By Arnold Kling - April 12, 2005 12:00 AM

Ask an economist what is the best type of health insurance, and he or she is likely to respond "catastrophic coverage." Our assumption is that rational consumers should be motivated by risk aversion and low cost. Risk aversion means that they should be concerned about mitigating the impact of severe, expensive illnesses. The low-cost way to do this is with catastrophic health coverage. The most familiar form of catastrophic coverage is health insurance with a high deductible.

Insulation vs. Insurance


In practice, we observe very little catastrophic coverage. Instead, the most widespread form of health care coverage is what I would call insulation, because consumers are insulated from having to pay for health care goods and services, even if they are not for major, expensive illnesses. In the United States, most private health "insurance" provides insulation. Government programs here and elsewhere tend to be much closer to the insulation model than to the catastrophic insurance model.


Why is insulation the predominant model of health care coverage, when economists would predict that catastrophic insurance would best suit consumers' needs? A number of economic explanations have been offered, none of them really satisfying.

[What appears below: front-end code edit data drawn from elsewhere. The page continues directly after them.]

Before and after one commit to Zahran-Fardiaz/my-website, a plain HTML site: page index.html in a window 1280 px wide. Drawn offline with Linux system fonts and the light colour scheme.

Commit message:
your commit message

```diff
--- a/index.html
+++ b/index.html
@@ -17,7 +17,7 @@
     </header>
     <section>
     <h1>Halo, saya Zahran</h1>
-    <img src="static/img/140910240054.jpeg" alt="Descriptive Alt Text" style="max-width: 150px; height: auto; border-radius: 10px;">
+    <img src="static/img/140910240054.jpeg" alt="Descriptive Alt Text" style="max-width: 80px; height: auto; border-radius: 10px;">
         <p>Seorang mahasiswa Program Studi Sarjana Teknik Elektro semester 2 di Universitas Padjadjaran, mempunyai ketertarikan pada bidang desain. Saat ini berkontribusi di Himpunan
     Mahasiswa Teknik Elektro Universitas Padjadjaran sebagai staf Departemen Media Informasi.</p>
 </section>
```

One story is that there is a "market failure," allegedly because insurance companies need to screen out high-risk consumers from catastrophic insurance plans. However, this does not explain low consumer demand for catastrophic coverage. Many consumers who could afford catastrophic coverage nonetheless choose to go uninsured. Moreover, if what consumers really wanted were inexpensive catastrophic coverage, and the market failed to provide it, one would think that there would be some incentive for politicians to make catastrophic insurance available from the government. Instead, the insulation model dominates the catastrophic model even more strongly in the political market than in the private sector.

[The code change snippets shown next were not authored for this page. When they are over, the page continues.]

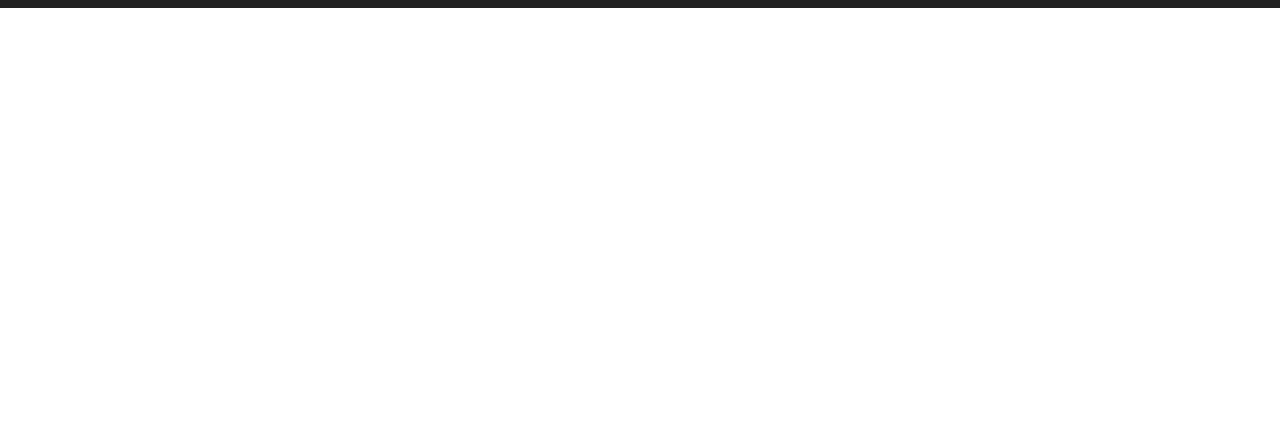
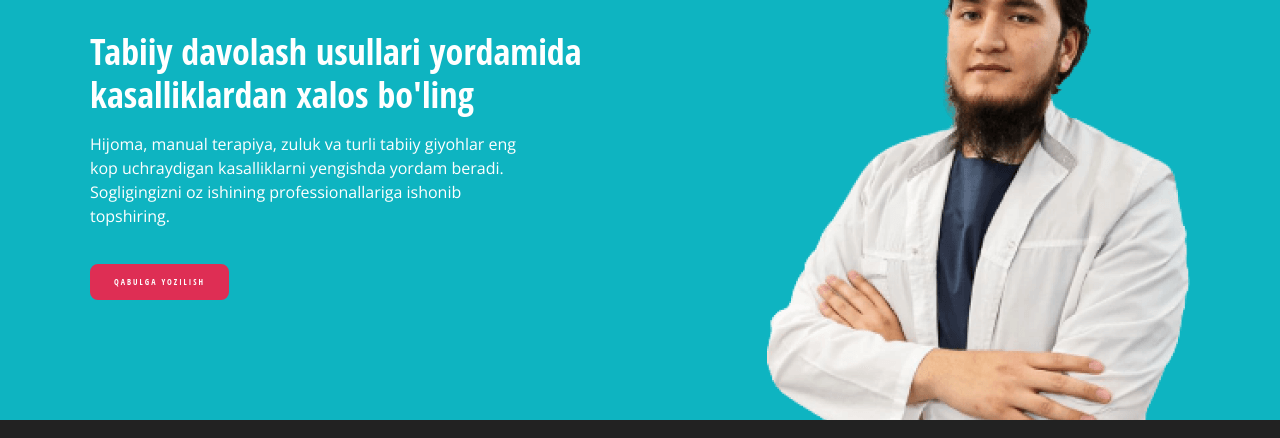
Before and after one commit to Anvarovuz/Ansormed, a plain HTML site: page index.html in a window 1280 px wide. Shown: the part 188-626 px from the top of the page. Drawn offline with nearby package versions, Linux system fonts and the light colour scheme.

Commit message:
add hero

```diff
--- a/css/styles.css
+++ b/css/styles.css
@@ -6,7 +6,7 @@
 body {
   padding: 0;
   margin: 0;
-  font-family: "Open Sans", "Arial", sans-serif;
+  font-family: "Open Sans", "Arial",  "Open Sans",sans-serif;
   font-size: 16px;
   line-height: 1.5;
   color: #444;
@@ -72,7 +72,7 @@ body {
 
 .site-logo-img {
   margin-right: 16px;
-  background-repeat: 50%;
+border-radius: 50%;
 }
 
 /* SITENAV */
@@ -130,7 +130,7 @@ body {
   border: 2px solid #de2e54;
   border-radius: 8px;
   font-size: 8px;
-  font-family: "Open Sans Condensed", "Arial", "San-serif";
+  font-family: "Open Sans Condensed", "Open Sans", "Arial", "San-serif";
   letter-spacing: 2px;
   background-color: #de2e54;
   color: #fff;
@@ -149,6 +149,52 @@ body {
   opacity: 0.6;
 }
 
+.main-link-solid:hover {
+  border-color: transparent;
+  background-color: rgba(222, 46, 84, 0.8);
+color: #fff;
+}
+
+.main-link-solid:active {
+  background-color: rgba(222, 46, 84, 0.6);
+  opacity: 1;
+}
+
+/* HERO  */
+.hero {
+  background-color: #0EB4C1;
+  color: #fff;
+}
+
+.hero-container {
+  display: flex;
+  justify-content: space-between;
+}
+
+.hero-content {
+  width: 500px;
+  padding-top: 120px;
+  padding-bottom: 120px;
+}
+
+.hero-heading {
+  margin-top: 0;
+  margin-bottom: 16px;
+  font-family: "Open Sans Condensed", "Open Sans", "Arial", San sarif;
+  font-size: 36px;
+  line-height: 1.2;
+}
+
+.hero-text {
+  width: 440px;
+  margin-top: 0;
+  margin-bottom: 36px;
+}
+
+.hero-img {
+  align-self: flex-end;
+}
+
 /* SITE FOOTER  */
 
 .site-footer {
--- a/index.html
+++ b/index.html
@@ -10,7 +10,7 @@
 <link rel="preconnect" href="https://fonts.gstatic.com" crossorigin>
 <link href="https://fonts.googleapis.com/css2?family=Open+Sans:ital,wght@0,300..800;1,300..800&display=swap" rel="stylesheet">
 
-  <!-- Css  -->
+  <!-- Css Styles  -->
   <link rel="stylesheet" href="css/normalize.css">
   <link rel="stylesheet" href="css/styles.css">
   <title>Ansormed</title>
@@ -41,6 +41,20 @@
     </div>
    </header>
 
+   <!-- MAIN-CONTENT  -->
+   <main>
+    <section class="hero">
+      <div class="hero-container container">
+        <div class="hero-content">
+          <h2 class="hero-heading">Tabiiy davolash usullari yordamida kasalliklardan xalos bo'ling</h2>
+          <p class="hero-text">Hijoma, manual terapiya, zuluk va turli tabiiy giyohlar eng kop uchraydigan kasalliklarni yengishda yordam beradi. Sogligingizni oz ishining professionallariga ishonib topshiring.</p>
+          <a href="" class="main-link main-link-solid">Qabulga yozilish</a>
+        </div>
+        <img class="hero-img" src="img/hero-img.png" alt="Tabib" width="423" height="504" srcset="img/hero-img.png 1x img/hero-img@2x.png 2x">
+      </div>
+    </section>
+   </main>
+
    <!-- SITE FOOTER -->
    <footer class="site-footer">
     <div class="site-footer-container container">
```
Also changed, not shown: img/hero-img.png (added), img/hero-img@2x.png (added).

The other story is that government incentives distort the health insurance market. In particular, the tax subsidy for employer-provided coverage can be worth more to a firm that provides insulation than one that merely provides catastrophic insurance. However, in many instances where the tax subsidy is not the determining factor, consumers choose insulation rather than catastrophic coverage. Moreover, if the government is subsidizing something that consumers do not really want, one would think that the subsidy would lack mass appeal.


A Non-Economic Model


In the remainder of this essay, I will step out of my area of presumed competence in economics. That is because I think that a non-economic rationale is required to explain the strong preference that people have for insulation rather than catastrophic insurance.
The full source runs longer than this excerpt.